She said opening a dumpsite or rehabilitating an existing one is not an easy task. Regulation of indonesia’s Minister of Finance on funding support for state revenue and expenditure budget for waste management in the regions, allocates Rp500,000 (about $32) for waste processing in municipalities. The amount is for recycling, reducing, sorting, and treating trash of up to 1 ton.
To mitigate the lack of funds, she said at least three landfill models are being considered: anaerobic, semi-aerobic, and aerobic landfills.
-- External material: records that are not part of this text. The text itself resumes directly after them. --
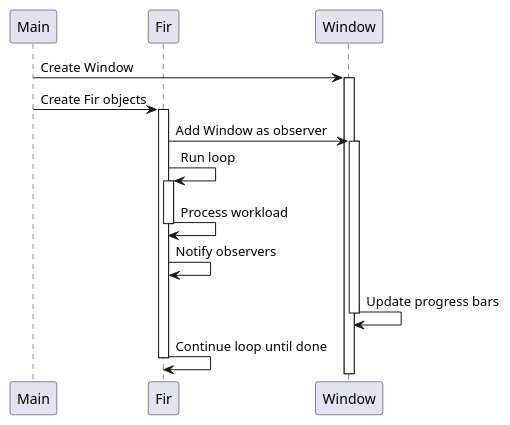
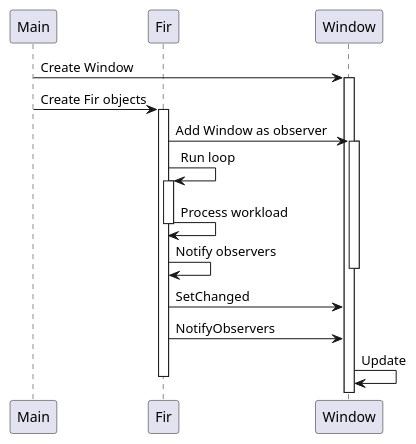
Before and after one commit to ileacosmin/IleaCosmin_30333_RTSLAB: the diagram in RTS/src/Lab2/Ex2/Ex2SequenceDiagram.plantuml, drawn with PlantUML. The commit also changed 18 other files, not shown here.

```diff
--- a/RTS/src/Lab2/Ex2/Ex2SequenceDiagram.plantuml
+++ b/RTS/src/Lab2/Ex2/Ex2SequenceDiagram.plantuml
@@ -1,22 +1,24 @@
 @startuml
 participant Main
 participant Fir
 participant Window
 
 Main -> Window: Create Window
 activate Window
 Main -> Fir: Create Fir objects
 activate Fir
 Fir -> Window: Add Window as observer
 activate Window
 Fir -> Fir: Run loop
 activate Fir
 Fir -> Fir: Process workload
 deactivate Fir
 Fir -> Fir: Notify observers
-Window -> Window: Update progress bars
 deactivate Window
-Fir -> Fir: Continue loop until done
+Fir -> Window: SetChanged
+Fir -> Window: NotifyObservers
+Window -> Window: Update
+
 deactivate Fir
 deactivate Main
 @enduml
```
Judging from Indonesia’s topography and cultural similarities, Arlingdarma said it is possible to utilise the semi-aerobic landfill mechanism used in the Ampang Jajar Landfill in Malaysia and the Nam Son Landfill in Ha Noi City.
She emphasized that a cheap alternative does not mean reduced benefits.
“Processing methane gas into carbon dioxide is significant in slowing down the greenhouse effect by turning the poisonous gas into a lesser evil for the ozone layer,” she said.
The alternative reduces the possibility of methane gas exploding and endangering landfill workers and residents living near the facilities.
The waste repository would have a built-in processing system to protect groundwater and rivers from landfill leachates.
The alternative, however, is not fool proof. Without a strong recycling facility to support the waste repository, the landfill will continue to contain heterogeneous waste, which, in turn, would prevent the semi-aerobic landfill from functioning properly without risking leakage of microplastics into the sea or groundwater.
However, we can only work together if we have transparent reports, budgets, and resources. Soekarno, one of Indonesia’s founding fathers, once said we should not leave our history behind.
“We, too, need to take the lessons from the Leuwigajah incident to heart and strive to never let garbage go untreated, for the benefit of our planet and the safety of our people,” Soekatno pointed out.